A YA Mystery Both Smart and Charming

Hard Magic book coverAt the 2013 San Francisco Book Festival on May 18, Braintree author John Caruso’s textured novel Hard Magic received an Honorable Mention for Young Adult Fiction, in what organizers called “a very, very tough competition.”  A dark yet sparkly mystery comprising multifaceted characters, dialogue among kids and adults that is neither corny nor precious, and rural issues—with clues, clues, and more clues — it is written with a deft hand requiring young readers to not only pay attention, but to look up the occasional vocabulary word. Hear, hear!

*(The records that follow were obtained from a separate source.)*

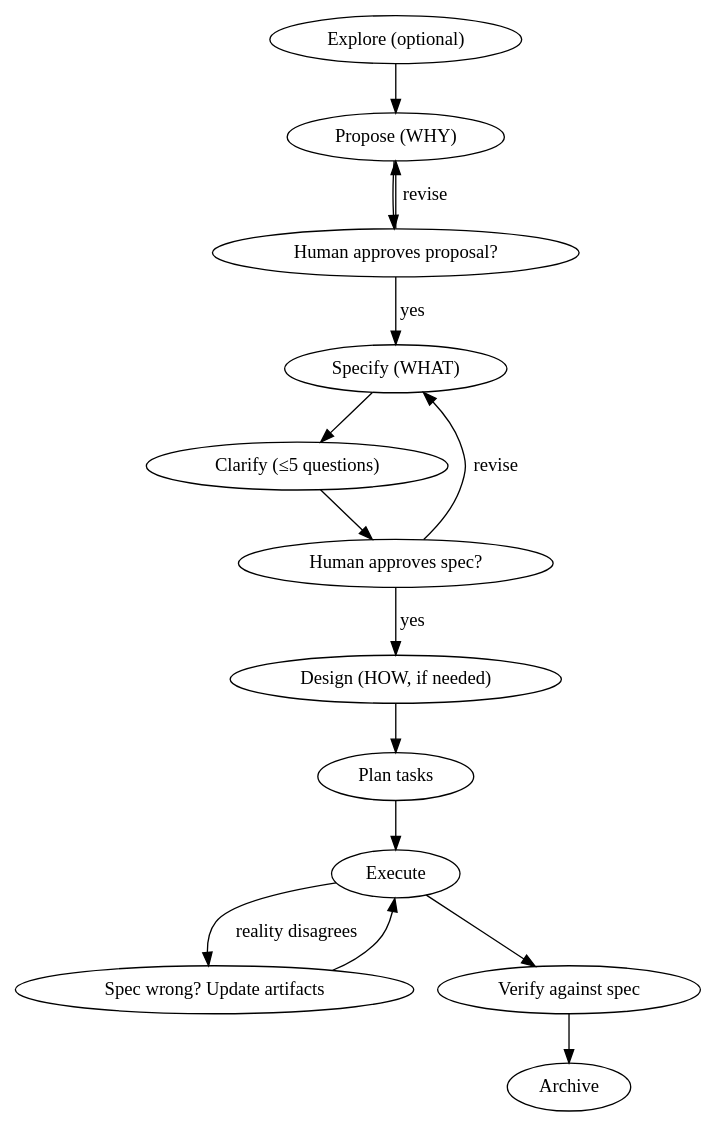
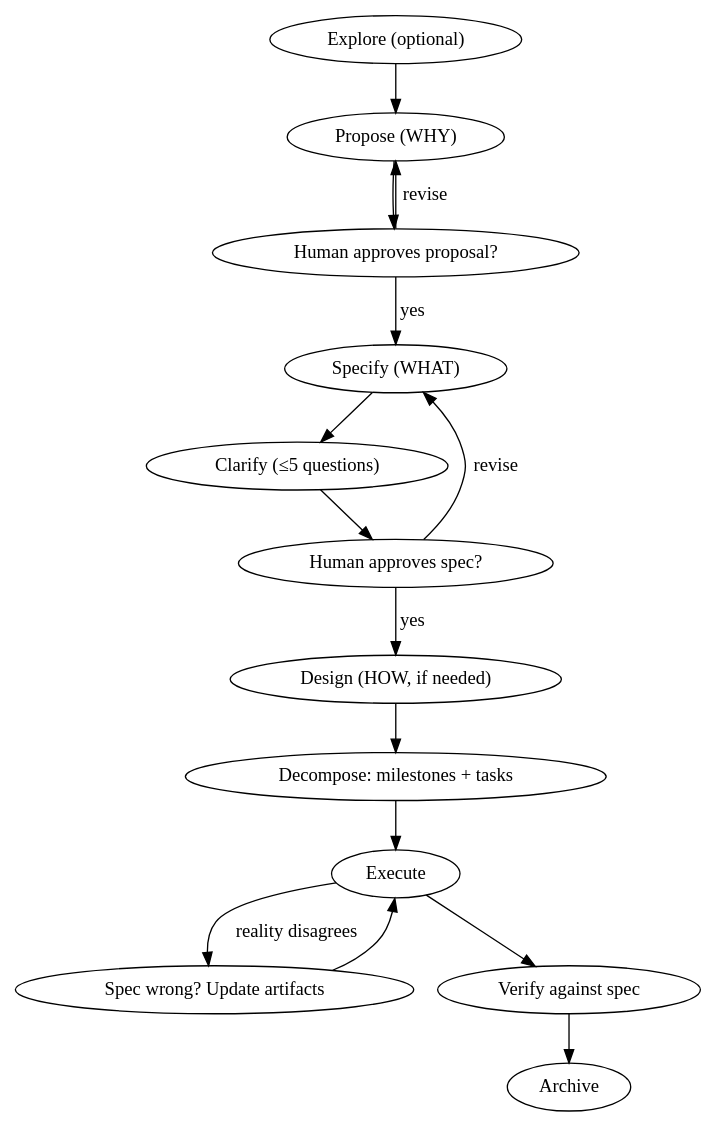
The diagram in skills/spec-driven-workflow/SKILL.md (mosugi/superpowers), drawn with Graphviz before and after one commit. The commit also changed other lines of this file and 5 other files, not shown here.

````diff
--- a/skills/spec-driven-workflow/SKILL.md
+++ b/skills/spec-driven-workflow/SKILL.md
@@ -74,18 +73,18 @@
 ```dot
 digraph workflow {
     "Explore (optional)" -> "Propose (WHY)";
     "Propose (WHY)" -> "Human approves proposal?" ;
     "Human approves proposal?" -> "Propose (WHY)" [label="revise"];
     "Human approves proposal?" -> "Specify (WHAT)" [label="yes"];
     "Specify (WHAT)" -> "Clarify (≤5 questions)";
     "Clarify (≤5 questions)" -> "Human approves spec?";
     "Human approves spec?" -> "Specify (WHAT)" [label="revise"];
     "Human approves spec?" -> "Design (HOW, if needed)" [label="yes"];
-    "Design (HOW, if needed)" -> "Plan tasks";
-    "Plan tasks" -> "Execute";
+    "Design (HOW, if needed)" -> "Decompose: milestones + tasks";
+    "Decompose: milestones + tasks" -> "Execute";
     "Execute" -> "Spec wrong? Update artifacts" [label="reality disagrees"];
     "Spec wrong? Update artifacts" -> "Execute";
     "Execute" -> "Verify against spec";
     "Verify against spec" -> "Archive";
 }
 ```
````
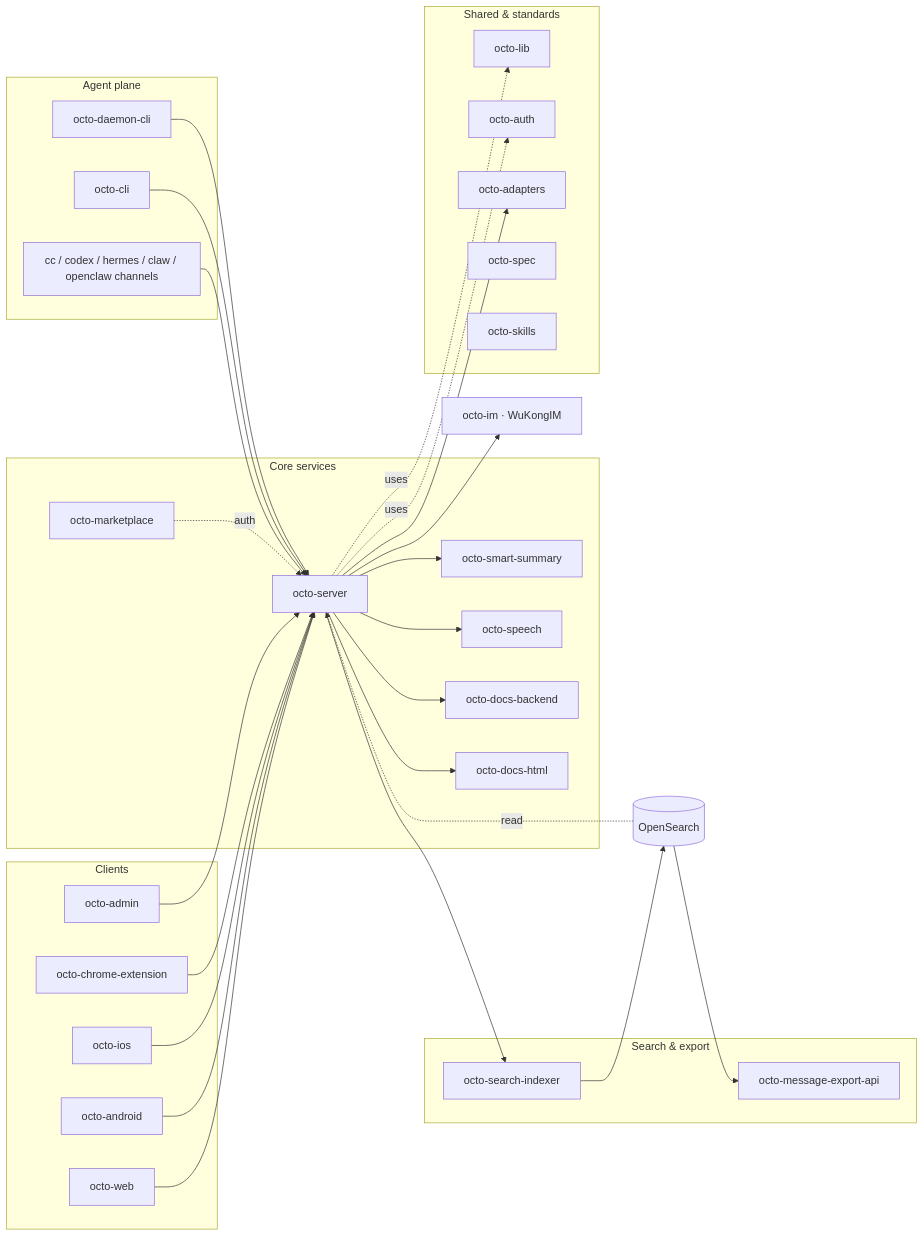
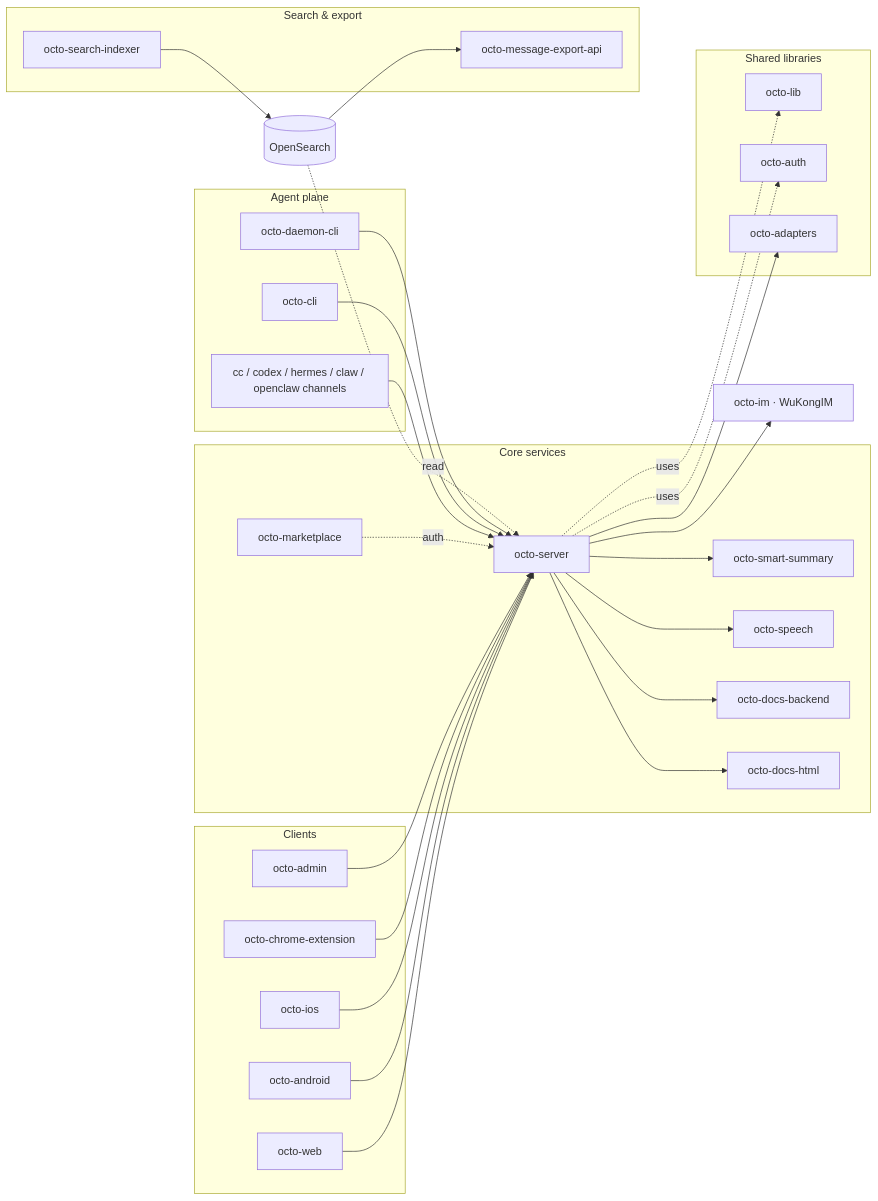
Before and after one commit to Mininglamp-OSS/octo-docs: the diagram in ecosystem/repository-guide.mdx, drawn with Mermaid. The commit also changed 1 other file, not shown here.

Commit message:
docs: repo-guide — indexer is standalone (not fed by server); tidy graph
- Remove the incorrect server → octo-search-indexer edge; the indexer reads the
  message store directly and writes OpenSearch, which server & export read.
- Drop floating octo-spec/octo-skills nodes from the graph (kept in the tables).
- Translate zh 'uses' edge labels to 依赖 for consistency. EN + zh.

````diff
--- a/ecosystem/repository-guide.mdx
+++ b/ecosystem/repository-guide.mdx
@@ -13,58 +13,55 @@
 ```mermaid
 graph LR
   subgraph clients["Clients"]
     web[octo-web]
     android[octo-android]
     ios[octo-ios]
     ext[octo-chrome-extension]
     adm[octo-admin]
   end
   subgraph coregrp["Core services"]
     server[octo-server]
     summary[octo-smart-summary]
     speech[octo-speech]
     market[octo-marketplace]
     dbe[octo-docs-backend]
     dhtml[octo-docs-html]
   end
   im[octo-im · WuKongIM]
   osx[(OpenSearch)]
   subgraph searchgrp["Search & export"]
     idx[octo-search-indexer]
     exp[octo-message-export-api]
   end
   subgraph agentgrp["Agent plane"]
     channels[cc / codex / hermes / claw / openclaw channels]
     cli[octo-cli]
     daemon[octo-daemon-cli]
   end
-  subgraph sharedgrp["Shared & standards"]
+  subgraph sharedgrp["Shared libraries"]
     lib[octo-lib]
     auth[octo-auth]
     adapters[octo-adapters]
-    spec[octo-spec]
-    skills[octo-skills]
   end
 
   web --> server
   android --> server
   ios --> server
   ext --> server
   adm --> server
   server --> im
   server --> summary
   server --> speech
   market -.auth.-> server
   server --> dbe
   server --> dhtml
   channels --> server
   cli --> server
   daemon --> server
-  server --> idx
   idx --> osx
   osx -.read.-> server
   osx --> exp
   server -.uses.-> lib
   server -.uses.-> auth
   server --> adapters
 ```
````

A story involving magic and teen sleuths begs comparison to other YA works, but important elements separate Hard Magic from the pack. First and foremost: superior writing. Caruso is a writer’s writer. He includes brilliant metaphoric turns of phrase, a nuanced tone, and observations about rural life that delight adult readers while rendering young readers just plain lucky to have him directing his writing, for the first time, their way.  Second: it is expertly plotted (and sub-plotted), without overly descriptive passages to spoil a calculated pace that begins as lazily as a summer’s day, then barrels ahead in a race to the finish. Third, it has the intelligence to let the reader decide who’s good or bad, and why; it is more about exploring how the world works and who controls things than delivering a clichéd battle between good and evil. Fourth: it is poignant, with characters worth caring about. That’s because, Caruso says, he wanted in his book the emotional payoff of YA books he read as a young adult himself.

As for the title, one reader interpreted it this way: “Real change comes from hard magic, real work, not comic human hopes in the supernatural.” The characters must work for what they want; there is no magic fix, and the reader sees each making choices for thought-out reasons. Caruso’s teens are determined sleuths that use their smarts—they do not serendipitously stumble upon clues like my generation’s ever-lucky Nancy Drew.  The players are complex people with good and bad qualities, and vulnerabilities. Even the most cutthroat among them displays wit, style, and heart.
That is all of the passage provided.